However, the main challenge that biocomposites must overcome, both bioresins (as with traditional resins) and natural fibres, is flammability during its use. In order to meet the strict safety requirements and regulations of some sectors such as the transport or construction industries (UNE-EN 45545, intended for the railway sector or UNE-EN 13501-1, intended for the construction sector), flame retardancy properties must be improved while maintaining other important characteristics such as mechanical and thermal properties and consider other issues such as health risks, environmental risks, water treatment and recycling.
For this reason, new eco-friendly composite materials with fire-retardancy properties are required in the industry, using bio-based materials and halogen-free FR systems. To this end, the Plastics Technology Centre (AIMPLAS) is developing different European and national R&D&I projects that attempt to solve this challenge in the composites sector.
Some of these European projects focused on this field are: PHOENIX (Synergic combination of high performance flame retardant based on nano-layered hybrid particles as real alternative to halogen-based flame-retardant additives), NATURTRUCK (Development of a new Bio-Composite from renewable resources with improved thermal and fire resistance for manufacturing a truck internal part with high quality surface finishing), KARMA2020 (Industrial Feather Waste Valorisation for Sustainable KeRatin based Materials obtaining biobased polymers, flame retardants, fertilisers) or MAT4RAIL (Designing the railway of the future: fire resistance composite materials and smart modular designed).
On the other hand, AIMPLAS worked together with the Textile Research Institute (AITEX) on the PYROS project, a project funded by the Valencian Institute of Business Competitiveness (IVACE) and ERDF funds addressed to technology centres of the region of Valencia. Its main objective was the development of sustainable composite materials with high fire resistance for technical applications in the public transport and construction markets. An essential aspect in PYROS was to achieve improved fire properties by using non-halogenated flame retardants.
In order to obtain an adequate flame retardancy in composites, in addition to the morphology and percentage of the FR used in the resin, the adequate and homogeneous dispersion of the additives in the polymeric matrix is a key factor. Therefore, it is important to study the most suitable dispersion techniques depending on the polymer mixture.
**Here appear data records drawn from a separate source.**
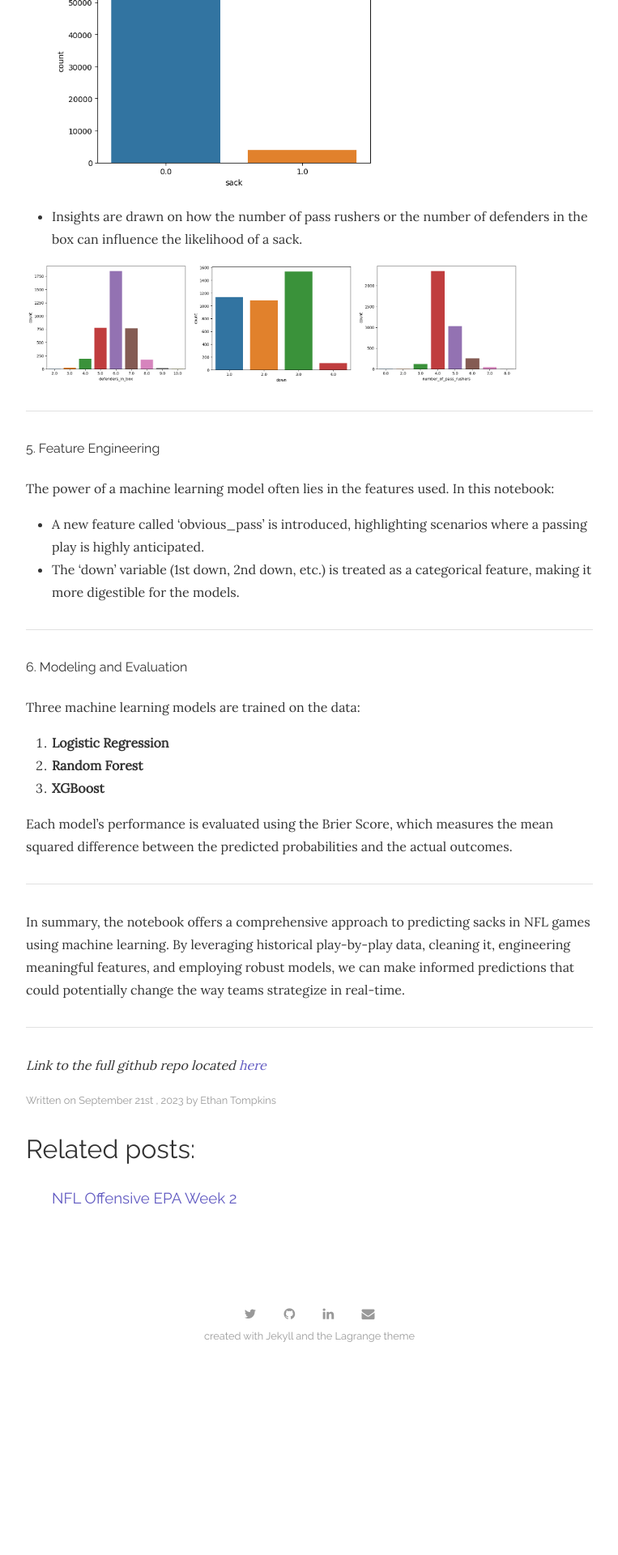
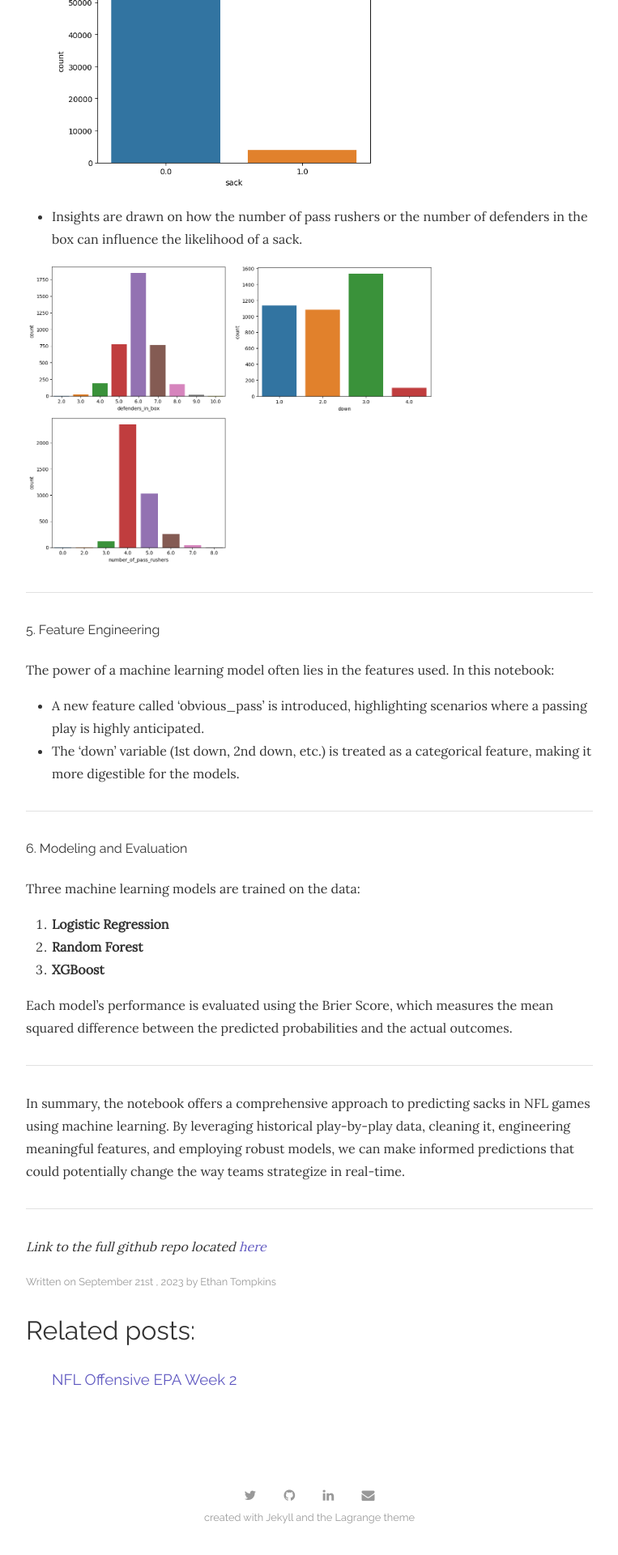
Before and after one commit to ethantompkins/ethantompkins.github.io, a Jekyll site: the page built from _posts/2023-09-21-Sack-Prediction-LR.md, in a window 1280 px wide. Shown: the part 1396-3316 px from the top of the page at 81% size, without its empty margins (258-1021 px from the left). Built offline with Jekyll 4.4.1, drawn with Linux system fonts in a browser that asks for light colours; nearby versions of some CDN libraries; before the commit the page ends 3092 px from its top, so only the background shows below that.

Commit message:
image change

```diff
--- a/_posts/2023-09-21-Sack-Prediction-LR.md
+++ b/_posts/2023-09-21-Sack-Prediction-LR.md
@@ -44,9 +44,9 @@ Visualization plays a crucial role in understanding the dataset. Through EDA:
 
 - Insights are drawn on how the number of pass rushers or the number of defenders in the box can influence the likelihood of a sack.
 <p>
-  <img align="center" width="200" src="{{ site.github.url }}/images/sack_prediction_lr/sack_count_per_defenderinbox.png" alt="Sack count per defender in box"/>
-  <img align="center" width="200" src="{{ site.github.url }}/images/sack_prediction_lr/sack_count_per_down.png" alt="Sack count per down"/>
-  <img align="center" width="200" src="{{ site.github.url }}/images/sack_prediction_lr/sack_count_per_pass_rusher.png" alt="Sack count per pass rusher"/>
+  <img align="center" width="250" src="{{ site.github.url }}/images/sack_prediction_lr/sack_count_per_defenderinbox.png" alt="Sack count per defender in box"/>
+  <img align="center" width="250" src="{{ site.github.url }}/images/sack_prediction_lr/sack_count_per_down.png" alt="Sack count per down"/>
+  <img align="center" width="250" src="{{ site.github.url }}/images/sack_prediction_lr/sack_count_per_pass_rusher.png" alt="Sack count per pass rusher"/>
  <!-- > <img src="/images/sack_prediction_lr/sack_count_per_down.png" width="400" />
   <img src="/images/sack_prediction_lr/sack_count_per_pass_rusher.png" width="400" /> -->
 </p>
```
The dispersion technique will depend on the viscosity of the mixture, which is related to the nature of the polymer (thermoplastic or thermosetting), and the size of the particle to be dispersed (see Figure 5). Moreover, additional additives may be added to improve polymer/filler compatibility.
Finally, we conclude that obtaining polymeric composite materials with good flame-retardant properties is still considered a technological challenge in the composites sector. In order to address the developments and new trends in the production of fire-resistant composites, AIMPLAS plans to hold a conference focusing on composites and fire next April 2019. During the conference, there will be an opportunity for companies, research centres and universities to discuss this subject in depth, reviewing the requirements and regulations required for the final application of composite materials, mainly around the transport and construction sector.
Belén Redondo, Composites Department of AIMPLAS, Plastics Technology Centre